US interest rates have been left unchanged, but the Federal Reserve signalled it is prepared to start cutting rates if needed, to protect the US economy.
The Federal Reserve kept its benchmark rate in a range of 2.25% to 2.5%, where it has been since last December.
But the US central bank signalled that it could cut interest rates by as much as half a percentage point over the remainder of this year, as it responded to increased economic uncertainty and a drop in expected inflation.
Fed chairman Jerome Powell said that because “uncertainties” have increased, the bank would “act as appropriate to sustain the expansion,” as US household income and spending continued to rise and unemployment remained at a 50-year low.
The Federal Reserve expects inflation to finish this year below its 2% target, a trend that could make it more likely for policymakers to cut short-term interest rates in the coming months.
US stock markets rose and bond yields fell soon after the interest rate announcement at 2pm eastern time.
The S&P 500 index closed up 0.3%, the Dow Jones Industrial Average finished the day up 0.16% at 26,506.59, while Nasdaq closed up 0.4% at 7,987.55 points.
US treasury yields fell to their lowest level since September 2017, down to 2.04% from 2.06% late on Tuesday.
Speaking at a press conference afterwards, Mr Powell said there had been “not much support” among policymakers to raise rates on Wednesday.
He added that the Reserve wanted to keep and eye on current global events – meaning the trade dispute between the US and China, weak manufacturing and lower investment due to falling oil prices – before it took any decision to change interest rates.

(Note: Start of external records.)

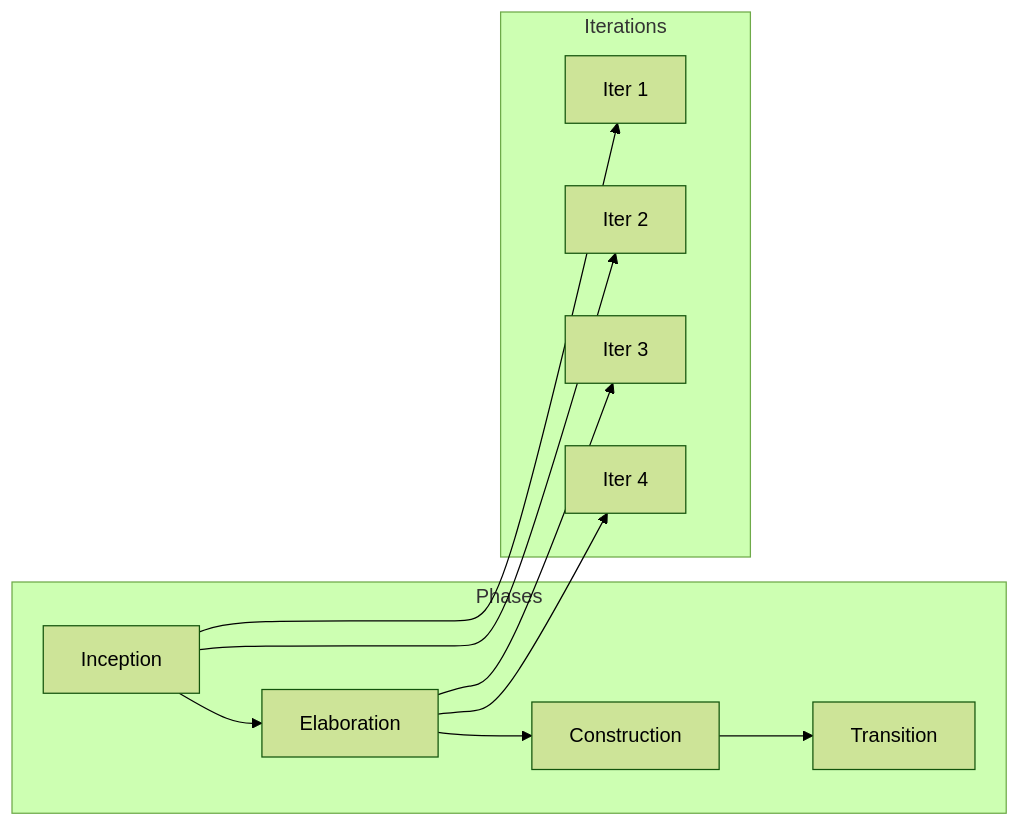
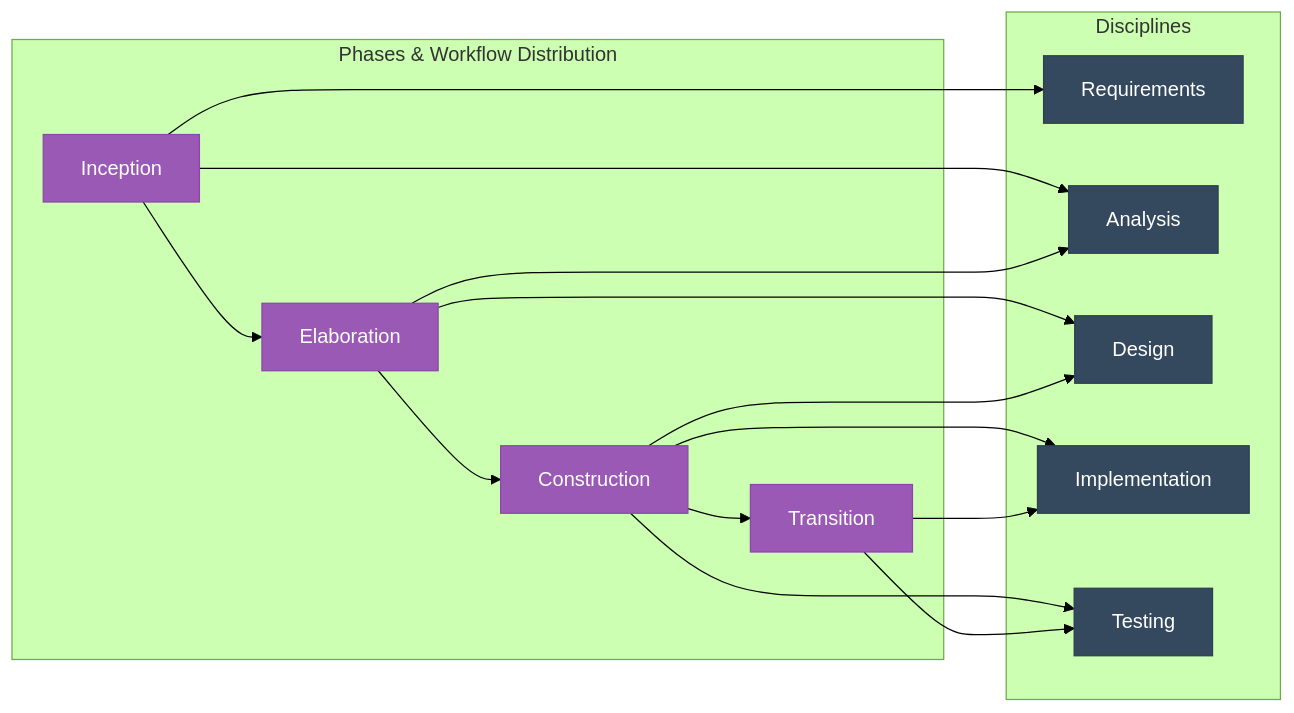
One commit to Raushan666java/ai-engineering-journey changed the sixth of 8 diagrams in docs/courses/software-engineering/01-process-models.md. Above: the diagram before and after it, drawn with Mermaid (forest theme). The commit also changed other lines of this file and 15 other files, not shown here.

Commit message:
deploy: software-engineering overhaul - 16 chapters expanded to avg 1284L (+7649L), richer Mermaid, more TS, deeper content

````diff
--- a/docs/courses/software-engineering/01-process-models.md
+++ b/docs/courses/software-engineering/01-process-models.md
@@ -144,14 +200,29 @@
 ```mermaid
 graph LR
-    subgraph "Phases"
+    subgraph "Phases & Workflow Distribution"
         P1[Inception] --> P2[Elaboration]
         P2 --> P3[Construction]
         P3 --> P4[Transition]
     end
-    subgraph "Iterations"
-        P1 --> I1[Iter 1]
-        P1 --> I2[Iter 2]
-        P2 --> I3[Iter 3]
-        P2 --> I4[Iter 4]
+    subgraph "Disciplines"
+        D1[Requirements]
+        D2[Analysis]
+        D3[Design]
+        D4[Implementation]
+        D5[Testing]
     end
+    P1 --> D1
+    P1 --> D2
+    P2 --> D2
+    P2 --> D3
+    P3 --> D3
+    P3 --> D4
+    P3 --> D5
+    P4 --> D4
+    P4 --> D5
+
+    classDef phase fill:#9b59b6,stroke:#8e44ad,color:#fff
+    classDef disc fill:#34495e,stroke:#2c3e50,color:#fff
+    class P1,P2,P3,P4 phase
+    class D1,D2,D3,D4,D5 disc
 ```
````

When asked about the likelihood of losing his job, after effectively defying the wishes of US President Donald Trump, who has been calling for an interest rate cut, Mr Powell insisted he would serve his full-term as head of the central bank – even if the president tried to demote him.
He said: “I think the law is clear that I have a four-year term and I intend to serve it.”
The US president had previously expressed his displeasure with Mr Powell after the Fed raised rates four times in 2018, saying the increases had stifled growth and undermined the benefits of his tax cuts.
Mr Trump asked White House officials to look into the possibility of removing Powell as Fed chairman but keeping him on the board of governors, according to reports by Bloomberg News on Tuesday.
The London markets had slumped as investors remained cautious ahead of the US rates announcement.
The FTSE 100 closed down 39.5 points at 7,403.54, at the end of trading on Wednesday.
But it saw the value of the pound lift higher and simultaneously press down on London’s leading markets.
Sterling was up 0.57% to 1.262 versus the US dollar and increased 0.42% to 1.126 against the euro.
Source: SKY NEWS